By Joy Wiltermuth
Federal Reserve Chairman Jerome Powell has begun talking about a “softish landing” for the economy as the central bank squares off against high inflation by raising rates and cutting its nearly $9 trillion balance sheet.
But what if Powell instead retraces the policy steps of former Fed Chair Paul Volcker from 40 years ago in a quest to stamp out inflation, for good, even at the cost of an economic recession?
That’s a scenario that Societe Generale’s global quantitative research team studied in a client note Tuesday, now that an “inflation-fighting impulse” is in the air. The team, led by the French bank’s head of North American quant research Solomon Tadesse, concluded that it could take another 9.25% (see chart) of monetary-policy tightening to stamp out inflation, should the Fed adopt a sole focus on containing inflation.

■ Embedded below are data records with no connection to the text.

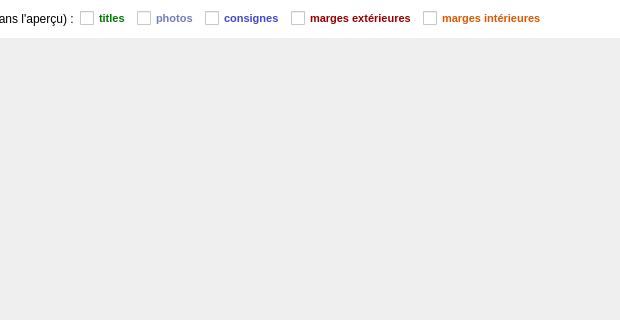
Above: PhotosConsigne/ui/PreviewUI.ui from FlorianLance/PhotosConsigne before the change; both pictures show x 198 to 818 and y 0 to 320 of the 1144 by 788 pixel window. Below: the same form after it.
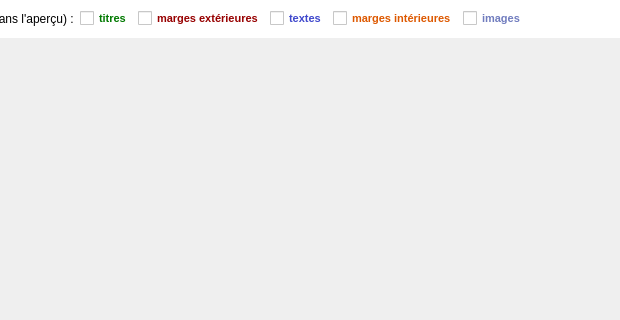
That is the form after the change.

The edit to the form file:
```diff
--- a/PhotosConsigne/ui/PreviewUI.ui
+++ b/PhotosConsigne/ui/PreviewUI.ui
@@ -59,51 +59,7 @@
 </string>
         </property>
         <property name="text">
-         <string>titles</string>
-        </property>
-       </widget>
-      </item>
-      <item>
-       <widget class="QCheckBox" name="cbZonePhotos">
-        <property name="enabled">
-         <bool>false</bool>
-        </property>
-        <property name="styleSheet">
-         <string notr="true">
-QCheckBox
-{
-	color : rgb(112,124,190);
-	font-style: normal;
-	font-size: 8pt;
-	font-weight: bold;
-}
-
-</string>
-        </property>
-        <property name="text">
-         <string>photos</string>
-        </property>
-       </widget>
-      </item>
-      <item>
-       <widget class="QCheckBox" name="cbZoneConsignes">
-        <property name="enabled">
-         <bool>false</bool>
-        </property>
-        <property name="styleSheet">
-         <string notr="true">
-QCheckBox
-{
-	color : rgb(63,72,204);
-	font-style: normal;
-	font-size: 8pt;
-	font-weight: bold;
-}
-
-</string>
-        </property>
-        <property name="text">
-         <string>consignes</string>
+         <string>titres</string>
         </property>
        </widget>
       </item>
@@ -135,6 +91,28 @@
         </property>
        </widget>
       </item>
+      <item>
+       <widget class="QCheckBox" name="cbZoneConsignes">
+        <property name="enabled">
+         <bool>false</bool>
+        </property>
+        <property name="styleSheet">
+         <string notr="true">
+QCheckBox
+{
+	color : rgb(63,72,204);
+	font-style: normal;
+	font-size: 8pt;
+	font-weight: bold;
+}
+
+</string>
+        </property>
+        <property name="text">
+         <string>textes</string>
+        </property>
+       </widget>
+      </item>
       <item>
        <widget class="QCheckBox" name="cbZoneInternMargins">
         <property name="enabled">
@@ -160,6 +138,28 @@
         </property>
        </widget>
       </item>
+      <item>
+       <widget class="QCheckBox" name="cbZonePhotos">
+        <property name="enabled">
+         <bool>false</bool>
+        </property>
+        <property name="styleSheet">
+         <string notr="true">
+QCheckBox
+{
+	color : rgb(112,124,190);
+	font-style: normal;
+	font-size: 8pt;
+	font-weight: bold;
+}
+
+</string>
+        </property>
+        <property name="text">
+         <string>images</string>
+        </property>
+       </widget>
+      </item>
       <item>
        <spacer name="hsZones">
         <property name="orientation">
```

“Given that rates have already been tightened by 2.5%, another 9.25% of monetary tightening might be expected via policy rate hikes and an aggressive QT program,” the team wrote.
Specifically, that could mean a policy rate increase of 4.5% overall, plus a roughly $3.9 trillion reduction of its balance sheet , known as quantitative tightening, or “roughly equivalent to the net growth of the Fed’s balance sheet during the pandemic.”
On the flip side, if the Fed goes after a “growth-conscious tightening” cycle, one that aims to avoid a hard landing, the team sees little room left to tighten. In that scenario, policy is seen as peaking after 3% additional tightening, broken down into $1.8 trillion in balance-sheet reduction and only a further 25 to 50 basis points of rate hikes.
Stocks plunged Wednesday, with the Dow Jones Industrial Average (DOW:DJIA) tumbling nearly 1,200 point s. That added to a sharp fall this year for equities as the Fed has looked to cool inflation near levels last seen in the early 1980s. The S&P 500 index (S&P:SPX) was down 17.7% in 2022 through Wednesday, while the Dow was 13.3% lower and the Nasdaq Composite Index (NASDAQ:COMP) was down 27% for the same stretch.
“Should supply-chain bottlenecks ease over time, the degree of monetary tightening needed to contain inflation through demand destruction could turn out to be lower,” the Societe Generale team wrote.